A randomized clinical trial of suspension technique for improving early recovery of urinary continence after radical retropubic prostatectomy
Article first published online: 15 MAY 2008
© 2008 THE AUTHORS. JOURNAL COMPILATION © 2008 BJU INTERNATIONAL
Volume 102, Issue 8, pages 958–963, October 2008
How to Cite
Noguchi, M., Kakuma, T., Suekane, S., Nakashima, O., Mohamed, E. R. and Matsuoka, K. (2008), A randomized clinical trial of suspension technique for improving early recovery of urinary continence after radical retropubic prostatectomy. BJU International, 102: 958–963. doi: 10.1111/j.1464-410X.2008.07759.x
- Issue published online: 20 SEP 2008
- Article first published online: 15 MAY 2008
- Accepted for publication 5 March 2008
- prostate cancer;
- urinary continence;
- suspension technique;
- randomized trial
To evaluate, in a prospective, single-blind, randomized trial, the safety and efficacy of a suspension technique for improving early recovery of continence after radical retropubic prostatectomy (RRP).
PATIENTS AND METHODS
We randomly assigned 60 men with clinically localized prostate cancer to RRP; 30 were treated with the suspension technique and the remaining 30 were not. All patients had RRP by the same surgeon followed by early catheter removal on the third day after RRP. The primary outcome measures were the interval to recovery of continence, and the positive margin rates. The continence status was evaluated by a third party using validated questionnaires at baseline before RRP and at 4 and 7 days, and 2 weeks, 1, 3, 6 and 12 months after RRP.
The suspension technique resulted in significantly greater continence rates at 1, 3 and 6 months after RRP of 53% vs 20%, 73% vs 47% and 100% vs 83%. Kaplan-Meier curves also showed that patients in the suspension group had a significantly earlier recovery of continence than in the no-suspension group; the median (95% confidence interval) interval for recovery was 31 (12–74) days in the suspension group and 90 (65–150) days in the no-suspension group (log rank test, P = 0.002). The groups had no significant differences in their histological status.

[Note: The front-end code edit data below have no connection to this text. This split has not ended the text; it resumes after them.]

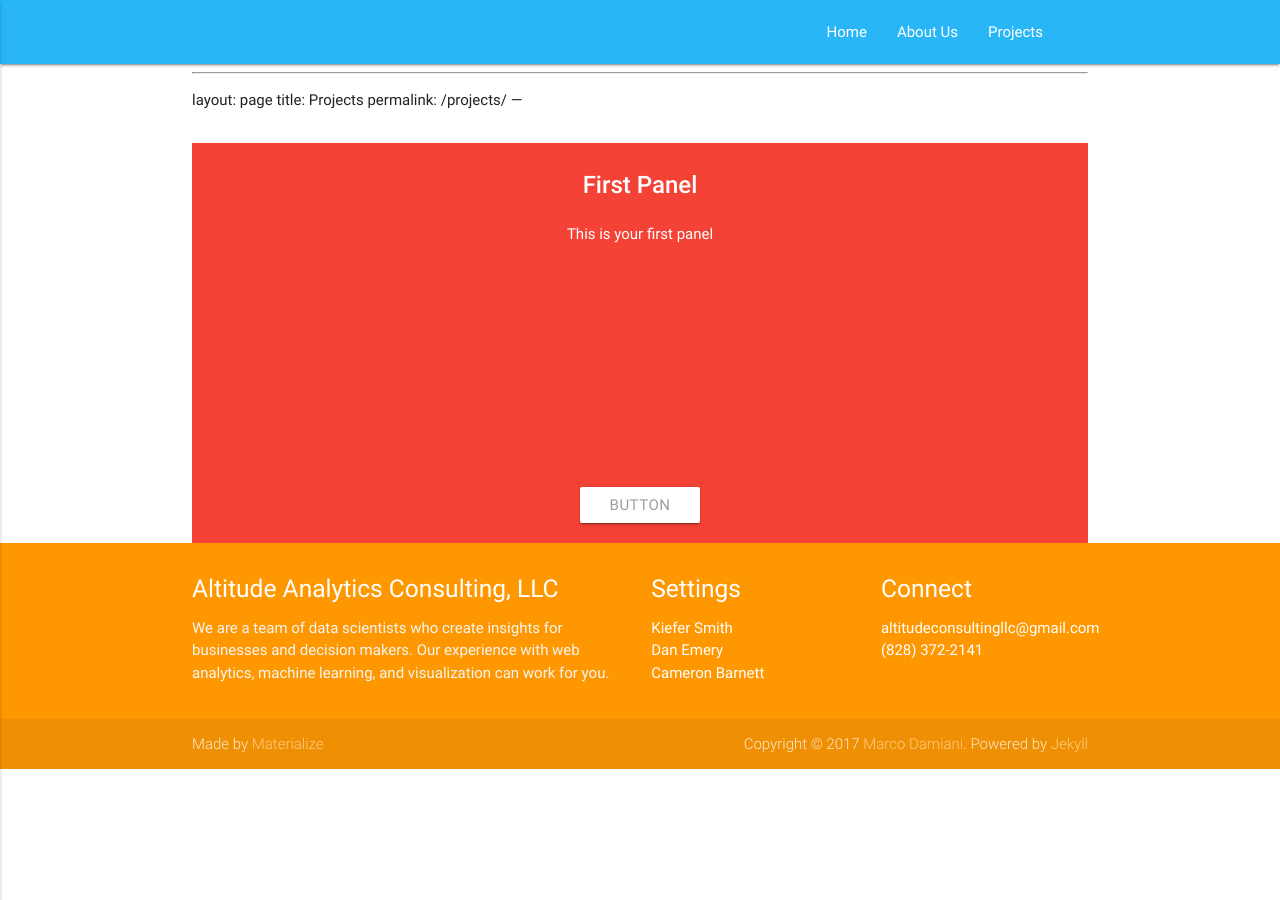
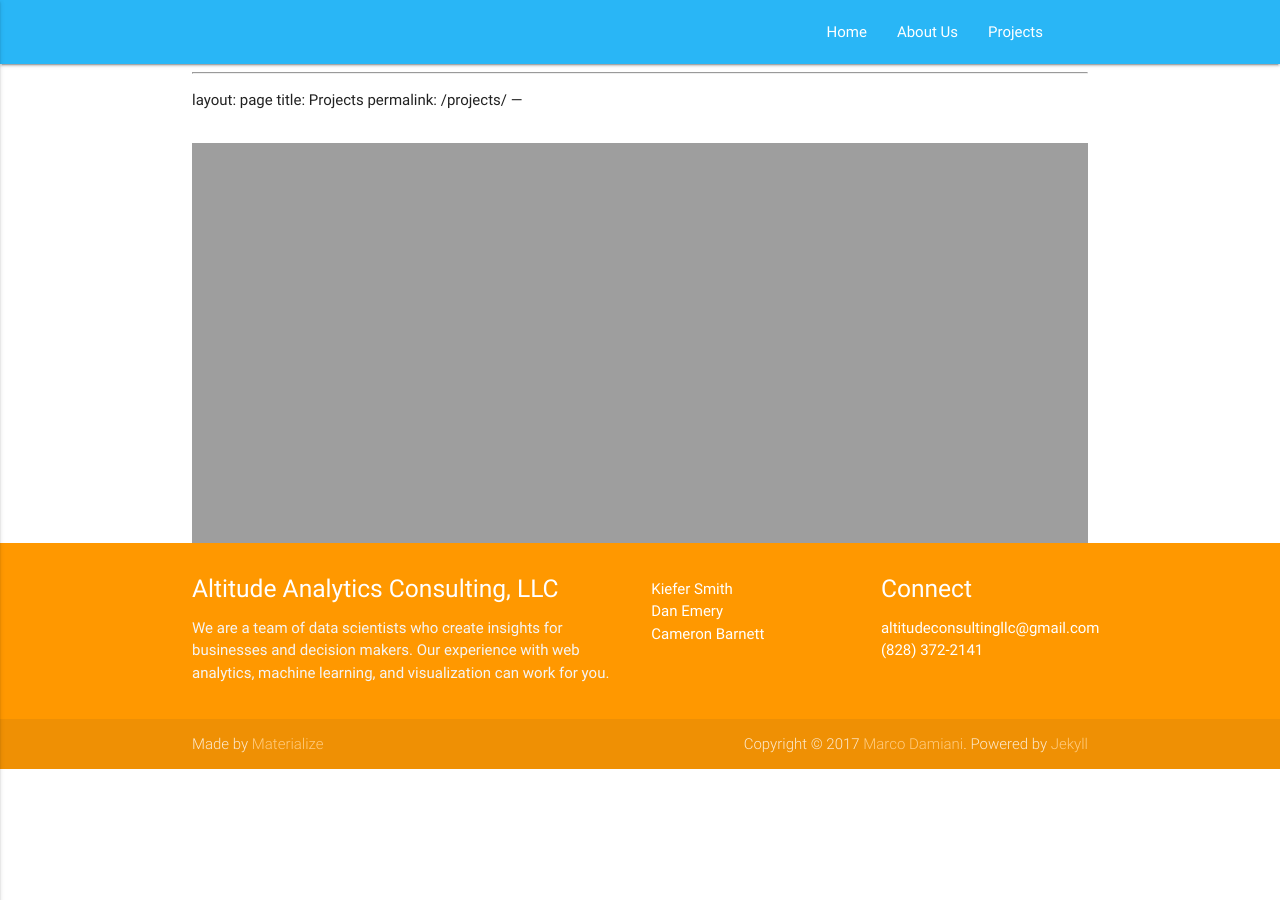
Before and after one commit to kiefersmith/Altitude-Website, a Jekyll site: the page built from projects.md, in a window 1280 px wide. Built offline with Jekyll 4.4.1, drawn with Linux system fonts in a browser that asks for light colours; our own code applies the rules of GitHub Pages for plain Markdown files.

```diff
--- a/_includes/footer.html
+++ b/_includes/footer.html
@@ -6,11 +6,11 @@
           <p class="grey-text text-lighten-4">We are a team of data scientists who create insights for businesses and decision makers.  Our experience with web analytics, machine learning, and visualization can work for you. </p>
         </div>
         <div class="col l3 s12">
-          <h5 class="white-text">Settings</h5>
+          <h5 class="white-text">         </h5>
           <ul>
-            <li><a class="white-text" href="www.linkedin.com/in/kiefersmith">Kiefer Smith</a></li>
-            <li><a class="white-text" href="https://www.linkedin.com/in/daniel-emery-6b38a914a/">Dan Emery</a></li>
-            <li><a class="white-text" href="https://www.linkedin.com/in/cameron-barnett-995a74126/">Cameron Barnett</a></li>
+            <li><a class="white-text" href="https://www.linkedin.com/in/kiefersmith" target="_blank">Kiefer Smith</a></li>
+            <li><a class="white-text" href="https://www.linkedin.com/in/daniel-emery-6b38a914a/" target="_blank">Dan Emery</a></li>
+            <li><a class="white-text" href="https://www.linkedin.com/in/cameron-barnett-995a74126/" target="_blank">Cameron Barnett</a></li>
           </ul>
         </div>
         <div class="col l3 s12">
--- a/projects.md
+++ b/projects.md
@@ -8,25 +8,35 @@ permalink: /projects/
 <h1 class="page-title">{{ page.title | escape }}</h1>
 
 
-<div class="carousel carousel-slider center" data-indicators="true">
-    <div class="carousel-fixed-item center">
-      <a href="danemery.shinyapps.io/app_energy">
-      <a class="btn waves-effect white grey-text darken-text-2">button</a></a>
-    </div>
-    <div class="carousel-item red white-text" href="#one!">
-      <h2>First Panel</h2>
-      <p class="white-text">This is your first panel</p>
-    </div>
-    <div class="carousel-item amber white-text" href="#two!">
-      <h2>Second Panel</h2>
-      <p class="white-text">This is your second panel</p>
-    </div>
-    <div class="carousel-item green white-text" href="#three!">
-      <h2>Third Panel</h2>
-      <p class="white-text">This is your third panel</p>
-    </div>
-    <div class="carousel-item blue white-text" href="#four!">
-      <h2>Fourth Panel</h2>
-      <p class="white-text">This is your fourth panel</p>
-    </div>
+  <div class="slider">
+    <ul class="slides">
+      <li>
+        <img src="/assets/dash.png">
+        <div class="caption center-align">
+          <h3>Peacock Hall Energy Dashboard</h3>
+          <h5 class="light grey-text text-lighten-3">Visualizing energy consumption and production on App State's campus.</h5>
+        </div>
+      </li>
+      <li>
+        <img src="https://lorempixel.com/580/250/nature/2"> <!-- random image -->
+        <div class="caption left-align">
+          <h3>Left Aligned Caption</h3>
+          <h5 class="light grey-text text-lighten-3">Here's our small slogan.</h5>
+        </div>
+      </li>
+      <li>
+        <img src="https://lorempixel.com/580/250/nature/3"> <!-- random image -->
+        <div class="caption right-align">
+          <h3>Right Aligned Caption</h3>
+          <h5 class="light grey-text text-lighten-3">Here's our small slogan.</h5>
+        </div>
+      </li>
+      <li>
+        <img src="https://lorempixel.com/580/250/nature/4"> <!-- random image -->
+        <div class="caption center-align">
+          <h3>This is our big Tagline!</h3>
+          <h5 class="light grey-text text-lighten-3">Here's our small slogan.</h5>
+        </div>
+      </li>
+    </ul>
   </div>
```
Also changed, not shown: about.md (+16 -22 lines), assets/cam2.jpg (added), assets/cam3.jpg (added), assets/dan.jpg (added), 14 other files.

The suspension technique had a significant effect on the earlier recovery of urinary continence within 6 months after RRP, without compromising the oncological outcome of RRP.